This is a classic statement on two pivotal doctrines of the Christian faith. William Symington thoughtfully considers Christ’s atonement and intercession, and provides a clear analysis of both. When looking at the atonement, he begins by defining its substitutionary nature, then addresses objections to it, its necessity, and the ample scriptural evidence of its reality. He proceeds with a closer study of Christ’s sufferings and their value, extent, and outcome. Symington aptly closes by discussing Christ’s work of intercession as the continued efficacy of His atoning sacrifice.
About the Author
William Symington (1795-1862) was born at Paisley, Scotland. He was ordained in the Reformed Presbyterian church at age 24, where he served the congregation in Stranraer. He was installed in 1839 as the minister at Great Hamilton Street Reformed Presbyterian Church, Glasgow, and became professor of theology for the Reformed Presbyterian church in 1853.

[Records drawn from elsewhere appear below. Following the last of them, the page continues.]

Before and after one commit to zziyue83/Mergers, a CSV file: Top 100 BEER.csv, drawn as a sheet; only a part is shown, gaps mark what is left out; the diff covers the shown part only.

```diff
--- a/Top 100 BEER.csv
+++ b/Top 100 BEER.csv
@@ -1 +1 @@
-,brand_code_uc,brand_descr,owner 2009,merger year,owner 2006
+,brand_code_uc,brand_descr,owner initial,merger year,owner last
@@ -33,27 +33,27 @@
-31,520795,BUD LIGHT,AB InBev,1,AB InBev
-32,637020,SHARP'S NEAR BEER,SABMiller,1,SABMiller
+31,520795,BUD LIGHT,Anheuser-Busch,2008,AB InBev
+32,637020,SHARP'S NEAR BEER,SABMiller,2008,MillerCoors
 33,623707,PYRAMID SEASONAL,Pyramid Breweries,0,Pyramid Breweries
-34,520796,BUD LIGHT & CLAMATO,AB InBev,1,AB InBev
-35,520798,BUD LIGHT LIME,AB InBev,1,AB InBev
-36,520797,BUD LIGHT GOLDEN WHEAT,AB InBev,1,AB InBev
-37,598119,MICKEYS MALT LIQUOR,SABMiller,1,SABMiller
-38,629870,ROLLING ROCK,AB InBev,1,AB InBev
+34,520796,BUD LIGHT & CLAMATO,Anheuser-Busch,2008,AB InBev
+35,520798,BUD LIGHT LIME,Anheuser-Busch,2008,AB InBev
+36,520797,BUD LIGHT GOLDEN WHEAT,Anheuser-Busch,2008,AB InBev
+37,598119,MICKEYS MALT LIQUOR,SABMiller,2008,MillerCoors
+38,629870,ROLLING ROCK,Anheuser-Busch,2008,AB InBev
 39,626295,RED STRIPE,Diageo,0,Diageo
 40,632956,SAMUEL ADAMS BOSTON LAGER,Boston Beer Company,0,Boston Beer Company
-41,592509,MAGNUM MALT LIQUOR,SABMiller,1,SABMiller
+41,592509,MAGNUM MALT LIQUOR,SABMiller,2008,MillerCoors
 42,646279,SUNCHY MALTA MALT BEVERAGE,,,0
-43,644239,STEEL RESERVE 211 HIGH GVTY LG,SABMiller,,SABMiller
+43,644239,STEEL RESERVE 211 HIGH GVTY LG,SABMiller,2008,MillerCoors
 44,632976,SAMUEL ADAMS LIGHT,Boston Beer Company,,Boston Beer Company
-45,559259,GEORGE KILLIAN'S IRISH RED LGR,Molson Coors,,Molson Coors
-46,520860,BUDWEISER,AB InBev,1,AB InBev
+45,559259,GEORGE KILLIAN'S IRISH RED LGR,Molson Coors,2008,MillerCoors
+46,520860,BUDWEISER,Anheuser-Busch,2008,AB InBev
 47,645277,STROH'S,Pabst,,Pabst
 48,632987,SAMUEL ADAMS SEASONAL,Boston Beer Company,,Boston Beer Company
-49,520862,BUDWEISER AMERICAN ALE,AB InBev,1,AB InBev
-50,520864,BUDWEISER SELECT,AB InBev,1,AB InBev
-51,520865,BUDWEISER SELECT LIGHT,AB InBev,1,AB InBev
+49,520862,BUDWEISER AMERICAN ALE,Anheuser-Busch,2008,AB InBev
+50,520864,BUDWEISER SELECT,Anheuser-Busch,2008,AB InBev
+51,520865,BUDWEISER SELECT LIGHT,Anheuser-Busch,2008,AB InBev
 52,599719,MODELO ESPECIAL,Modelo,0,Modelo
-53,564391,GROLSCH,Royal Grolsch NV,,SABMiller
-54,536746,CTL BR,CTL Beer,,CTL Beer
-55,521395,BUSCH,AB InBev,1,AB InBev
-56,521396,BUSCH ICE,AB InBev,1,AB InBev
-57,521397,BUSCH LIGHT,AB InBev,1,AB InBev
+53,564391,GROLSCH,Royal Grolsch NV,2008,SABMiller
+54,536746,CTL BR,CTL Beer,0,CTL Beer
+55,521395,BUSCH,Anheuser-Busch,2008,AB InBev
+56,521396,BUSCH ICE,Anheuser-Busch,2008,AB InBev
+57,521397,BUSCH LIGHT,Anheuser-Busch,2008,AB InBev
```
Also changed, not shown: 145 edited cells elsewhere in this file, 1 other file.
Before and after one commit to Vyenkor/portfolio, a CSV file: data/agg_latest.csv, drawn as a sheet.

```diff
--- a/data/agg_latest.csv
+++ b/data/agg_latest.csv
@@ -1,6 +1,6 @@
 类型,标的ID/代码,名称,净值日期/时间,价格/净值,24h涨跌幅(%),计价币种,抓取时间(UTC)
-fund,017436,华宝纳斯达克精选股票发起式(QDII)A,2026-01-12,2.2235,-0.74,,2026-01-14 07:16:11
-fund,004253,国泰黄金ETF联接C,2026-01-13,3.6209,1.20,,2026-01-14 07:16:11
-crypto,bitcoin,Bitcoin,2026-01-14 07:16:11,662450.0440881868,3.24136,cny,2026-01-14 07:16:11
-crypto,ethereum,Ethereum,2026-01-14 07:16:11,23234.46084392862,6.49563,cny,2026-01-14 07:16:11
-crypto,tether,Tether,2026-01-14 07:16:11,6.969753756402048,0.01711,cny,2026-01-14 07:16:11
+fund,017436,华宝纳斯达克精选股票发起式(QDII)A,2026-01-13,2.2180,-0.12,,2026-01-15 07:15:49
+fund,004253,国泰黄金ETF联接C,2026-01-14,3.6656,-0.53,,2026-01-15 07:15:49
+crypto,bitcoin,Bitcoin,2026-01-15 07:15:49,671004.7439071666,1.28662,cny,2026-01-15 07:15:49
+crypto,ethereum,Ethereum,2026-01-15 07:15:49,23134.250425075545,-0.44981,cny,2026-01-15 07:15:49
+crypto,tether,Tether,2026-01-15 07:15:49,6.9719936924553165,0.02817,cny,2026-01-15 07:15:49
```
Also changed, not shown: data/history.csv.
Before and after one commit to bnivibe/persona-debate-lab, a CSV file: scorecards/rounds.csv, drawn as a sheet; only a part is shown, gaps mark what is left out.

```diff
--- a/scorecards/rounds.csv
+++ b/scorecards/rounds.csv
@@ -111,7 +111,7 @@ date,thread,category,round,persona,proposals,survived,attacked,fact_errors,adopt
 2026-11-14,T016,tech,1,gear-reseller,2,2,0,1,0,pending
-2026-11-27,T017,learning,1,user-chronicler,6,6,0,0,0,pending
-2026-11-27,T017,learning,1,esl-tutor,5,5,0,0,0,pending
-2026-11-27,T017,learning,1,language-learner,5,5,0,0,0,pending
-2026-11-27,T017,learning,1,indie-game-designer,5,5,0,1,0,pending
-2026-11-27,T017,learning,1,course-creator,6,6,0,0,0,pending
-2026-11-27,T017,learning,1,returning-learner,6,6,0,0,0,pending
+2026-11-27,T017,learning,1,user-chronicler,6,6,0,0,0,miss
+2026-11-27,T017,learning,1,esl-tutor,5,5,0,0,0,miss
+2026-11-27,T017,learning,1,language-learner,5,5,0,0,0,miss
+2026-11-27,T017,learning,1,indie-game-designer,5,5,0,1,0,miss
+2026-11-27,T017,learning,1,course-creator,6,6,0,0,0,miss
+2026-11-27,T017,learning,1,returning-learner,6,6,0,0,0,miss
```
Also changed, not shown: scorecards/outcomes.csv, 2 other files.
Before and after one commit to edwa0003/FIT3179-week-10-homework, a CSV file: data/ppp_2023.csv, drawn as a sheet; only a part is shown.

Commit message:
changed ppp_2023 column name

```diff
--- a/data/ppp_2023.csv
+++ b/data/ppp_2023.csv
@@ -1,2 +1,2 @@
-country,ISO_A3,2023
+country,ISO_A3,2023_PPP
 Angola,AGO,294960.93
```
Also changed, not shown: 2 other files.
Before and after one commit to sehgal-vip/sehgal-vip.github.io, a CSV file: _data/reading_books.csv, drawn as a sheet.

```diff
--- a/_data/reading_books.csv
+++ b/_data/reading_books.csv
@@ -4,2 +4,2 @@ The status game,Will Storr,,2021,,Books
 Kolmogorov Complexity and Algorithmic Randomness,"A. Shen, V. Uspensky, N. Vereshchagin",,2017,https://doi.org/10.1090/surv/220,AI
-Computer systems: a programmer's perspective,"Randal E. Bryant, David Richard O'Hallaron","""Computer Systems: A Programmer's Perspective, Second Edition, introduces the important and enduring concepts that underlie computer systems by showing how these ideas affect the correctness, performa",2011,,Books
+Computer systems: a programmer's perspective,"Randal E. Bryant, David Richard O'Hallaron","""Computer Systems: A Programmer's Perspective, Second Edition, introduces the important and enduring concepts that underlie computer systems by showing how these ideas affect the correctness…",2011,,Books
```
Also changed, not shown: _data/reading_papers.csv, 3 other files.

“The reappearance of this book by the Covenanter and social reformer, William Symington—south-west Scotland’s most important theologian of the nineteenth century—is a cause for great rejoicing. Focusing almost exclusively on the ‘passive’ obedience of Christ, Symington’s treatment of the atonement is not complete; but few finer accounts of this aspect of the work of Christ exist. Characterized by exegetical insight and rhetorical passion, it deserves to be placed along side similar treatments by Hugh Martin and George Smeaton.” -Derek Thomas Professor of Systematic and Practical Theology Reformed Theological Seminary, Jackson, Mississippi